- _Activity_
Which lines in the data below contain the word "Container"? Pull each of them out.

Itemized modification records:
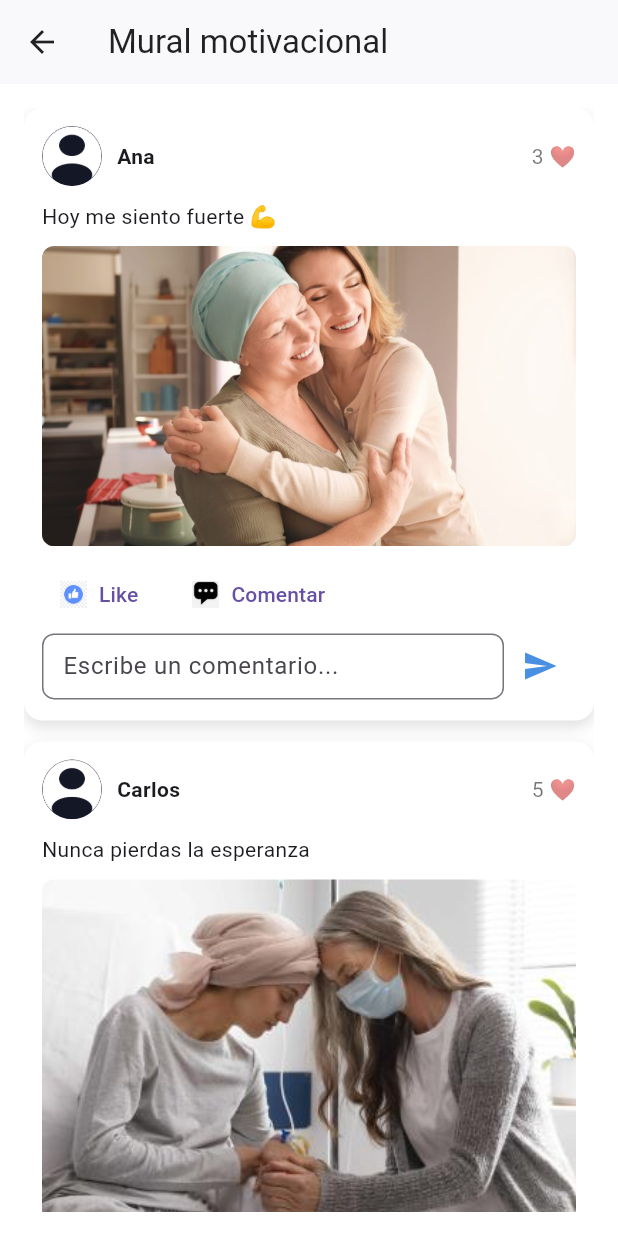
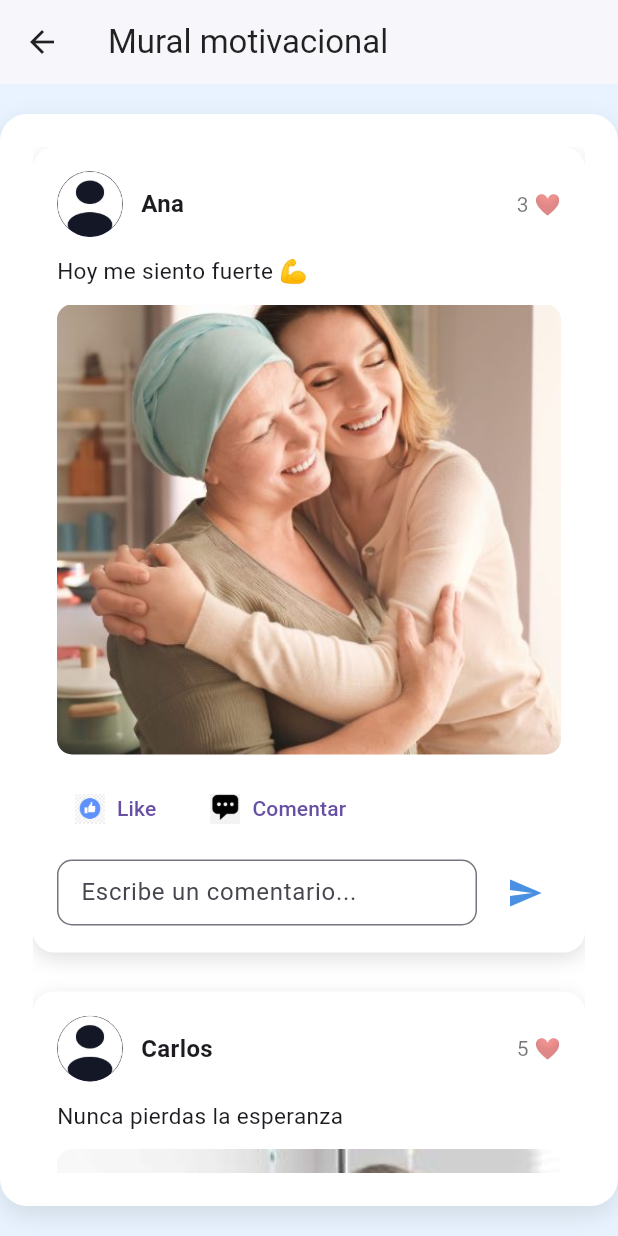
Before and after one commit to jbustoturga-cmd/proyecto_lifeline_flutter, a Flutter app: the MuralPage screen opened directly, on a phone screen of 412 x 824 dp. Run offline on Flutter 3.47's test engine with Material 3 defaults, Android fonts, the phone set to English and light mode, and no system bars; Roboto replaces fonts that are missing (Montserrat).

Commit message:
rediseño de vista (mural)

```diff
--- a/lib/mural.dart
+++ b/lib/mural.dart
@@ -8,8 +8,13 @@ class Post {
   int likes;
   List<String> comments;
 
-  Post({required this.user, required this.text, this.image, this.likes = 0, List<String>? comments})
-      : comments = comments ?? [];
+  Post({
+    required this.user,
+    required this.text,
+    this.image,
+    this.likes = 0,
+    List<String>? comments,
+  }) : comments = comments ?? [];
 }
 
 class MuralPage extends StatefulWidget {
@@ -30,7 +35,9 @@ class _MuralPageState extends State<MuralPage> {
 
   @override
   void dispose() {
-    for (final c in commentCtrls.values) c.dispose();
+    for (final c in commentCtrls.values) {
+      c.dispose();
+    }
     super.dispose();
   }
 
@@ -39,86 +46,137 @@ class _MuralPageState extends State<MuralPage> {
     final primary = const Color(0xFF4A90E2);
 
     return Scaffold(
-      backgroundColor: Colors.white,
+      backgroundColor: const Color(0xFFE8F3FF), // azul claro suave
       appBar: AppBar(
         title: const Text('Mural motivacional'),
         backgroundColor: Colors.white,
         foregroundColor: Colors.black87,
-        elevation: 0.8,
+        elevation: 1,
       ),
       body: Center(
         child: Container(
-          constraints: const BoxConstraints(maxWidth: 900),
-          padding: const EdgeInsets.all(16),
+          width: 800, // tamaño ideal centrado
+          margin: const EdgeInsets.symmetric(vertical: 20),
+          padding: const EdgeInsets.all(22),
+          decoration: BoxDecoration(
+            color: Colors.white,
+            borderRadius: BorderRadius.circular(18),
+            boxShadow: [
+              BoxShadow(
+                color: Colors.black.withOpacity(0.10),
+                blurRadius: 14,
+                offset: const Offset(0, 6),
+              )
+            ],
+          ),
           child: ListView.builder(
+            shrinkWrap: true,
+            physics: const BouncingScrollPhysics(),
             itemCount: posts.length,
             itemBuilder: (context, i) {
               final p = posts[i];
               commentCtrls.putIfAbsent(i, () => TextEditingController());
+
               return Container(
-                margin: const EdgeInsets.only(bottom: 14),
+                margin: const EdgeInsets.only(bottom: 26),
+                padding: const EdgeInsets.all(16),
                 decoration: BoxDecoration(
                   color: Colors.white,
-                  borderRadius: BorderRadius.circular(12),
-                  boxShadow: [BoxShadow(color: Colors.black12, blurRadius: 8, offset: Offset(0,4))],
+                  borderRadius: BorderRadius.circular(14),
+                  boxShadow: [
+                    BoxShadow(
+                      color: Colors.black12,
+                      blurRadius: 10,
+                      offset: const Offset(0, 4),
                     ),
-                child: Padding(
-                  padding: const EdgeInsets.all(12),
+                  ],
+                ),
                 child: Column(
                   crossAxisAlignment: CrossAxisAlignment.start,
                   children: [
-                      // header
+                    // Header usuario
                     Row(
                       children: [
-                          CircleAvatar(
-                            backgroundImage: const AssetImage('assets/images/avatar.png'),
-                            radius: 20,
+                        const CircleAvatar(
+                          backgroundImage: AssetImage('assets/images/avatar.png'),
+                          radius: 22,
                         ),
-                          const SizedBox(width: 10),
-                          Text(p.user, style: const TextStyle(fontWeight: FontWeight.bold)),
+                        const SizedBox(width: 12),
+                        Text(
+                          p.user,
+                          style: const TextStyle(fontWeight: FontWeight.bold, fontSize: 16),
+                        ),
                         const Spacer(),
-                          Text('${p.likes} ❤', style: const TextStyle(color: Colors.black54)),
+                        Text(
+                          '${p.likes} ❤️',
+                          style: const TextStyle(color: Colors.black54),
+                        ),
                       ],
                     ),
 
-                      const SizedBox(height: 10),
-                      Text(p.text),
+                    const SizedBox(height: 12),
+                    Text(
+                      p.text,
+                      style: const TextStyle(fontSize: 15),
+                    ),
 
+                    // Imagen del post
                     if (p.image != null) ...[
-                        const SizedBox(height: 10),
+                      const SizedBox(height: 12),
                       ClipRRect(
-                          borderRadius: BorderRadius.circular(8),
-                          child: Image.asset(p.image!, fit: BoxFit.cover, width: double.infinity, errorBuilder: (_,__,___) => Container(height:140, color: Colors.grey[200])),
+                        borderRadius: BorderRadius.circular(10),
+                        child: Image.asset(
+                          p.image!,
+                          fit: BoxFit.cover,
+                          width: double.infinity,
+                          height: 300,
+                          errorBuilder: (_, __, ___) => Container(
+                            height: 200,
+                            color: Colors.grey[200],
+                          ),
+                        ),
                       ),
                     ],
 
-                      const SizedBox(height: 8),
+                    const SizedBox(height: 12),
+
+                    // Botones Like & comentar
                     Row(
                       children: [
                         TextButton.icon(
-                            onPressed: () => setState(() => p.likes += 1),
-                            icon: Image.asset('assets/images/like_icon.png', width: 18, errorBuilder: (_,__,___) => Icon(Icons.favorite, size: 18, color: Colors.red)),
+                          onPressed: () => setState(() => p.likes++),
+                          icon: Image.asset(
+                            'assets/images/like_icon.png',
+                            width: 20,
+                            errorBuilder: (_, __, ___) =>
+                                const Icon(Icons.favorite, color: Colors.red, size: 20),
+                          ),
                           label: const Text('Like'),
                         ),
                         const SizedBox(width: 8),
                         TextButton.icon(
-                            onPressed: () {
-                              // enfocar input
-                              FocusScope.of(context).requestFocus(FocusNode());
-                            },
-                            icon: Image.asset('assets/images/comment_icon.png', width: 18, errorBuilder: (_,__,___) => Icon(Icons.comment, size: 18)),
+                          onPressed: () {},
+                          icon: Image.asset(
+                            'assets/images/comment_icon.png',
+                            width: 20,
+                            errorBuilder: (_, __, ___) =>
+                                const Icon(Icons.comment, size: 20),
+                          ),
                           label: const Text('Comentar'),
                         ),
                       ],
                     ),
 
-                      // comentarios existentes
-                      if (p.comments.isNotEmpty) ...p.comments.map((c) => Padding(
-                        padding: const EdgeInsets.symmetric(vertical:4.0),
-                        child: Text('- $c', style: const TextStyle(color: Colors.black87)),
-                      )) else const SizedBox.shrink(),
+                    // Comentarios
+                    if (p.comments.isNotEmpty)
+                      ...p.comments.map((c) => Padding(
+                            padding: const EdgeInsets.symmetric(vertical: 4),
+                            child: Text('- $c'),
+                          )),
 
-                      // campo agregar comentario
+                    const SizedBox(height: 8),
+
+                    // Caja para comentar
                     Row(
                       children: [
                         Expanded(
@@ -126,12 +184,18 @@ class _MuralPageState extends State<MuralPage> {
                             controller: commentCtrls[i],
                             decoration: InputDecoration(
                               hintText: 'Escribe un comentario...',
-                                border: OutlineInputBorder(borderRadius: BorderRadius.circular(8)),
+                              border: OutlineInputBorder(
+                                borderRadius: BorderRadius.circular(10),
+                              ),
                               isDense: true,
-                                contentPadding: const EdgeInsets.symmetric(horizontal: 10, vertical: 10),
+                              contentPadding: const EdgeInsets.symmetric(
+                                horizontal: 12,
+                                vertical: 10,
                               ),
                             ),
                           ),
+                        ),
+                        const SizedBox(width: 8),
                         IconButton(
                           onPressed: () {
                             final text = commentCtrls[i]!.text.trim();
@@ -141,12 +205,11 @@ class _MuralPageState extends State<MuralPage> {
                               commentCtrls[i]!.clear();
                             });
                           },
-                            icon: const Icon(Icons.send, color: Color(0xFF4A90E2)),
+                          icon: Icon(Icons.send, color: primary),
                         ),
                       ],
                     )
                   ],
-                  ),
                 ),
               );
             },
```
Lines whose indentation alone changed are shown as unchanged.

- _Response area_
         child: Container(
               return Container(
-                          child: Image.asset(p.image!, fit: BoxFit.cover, width: double.infinity, errorBuilder: (_,__,___) => Container(height:140, color: Colors.grey[200])),
+                          errorBuilder: (_, __, ___) => Container(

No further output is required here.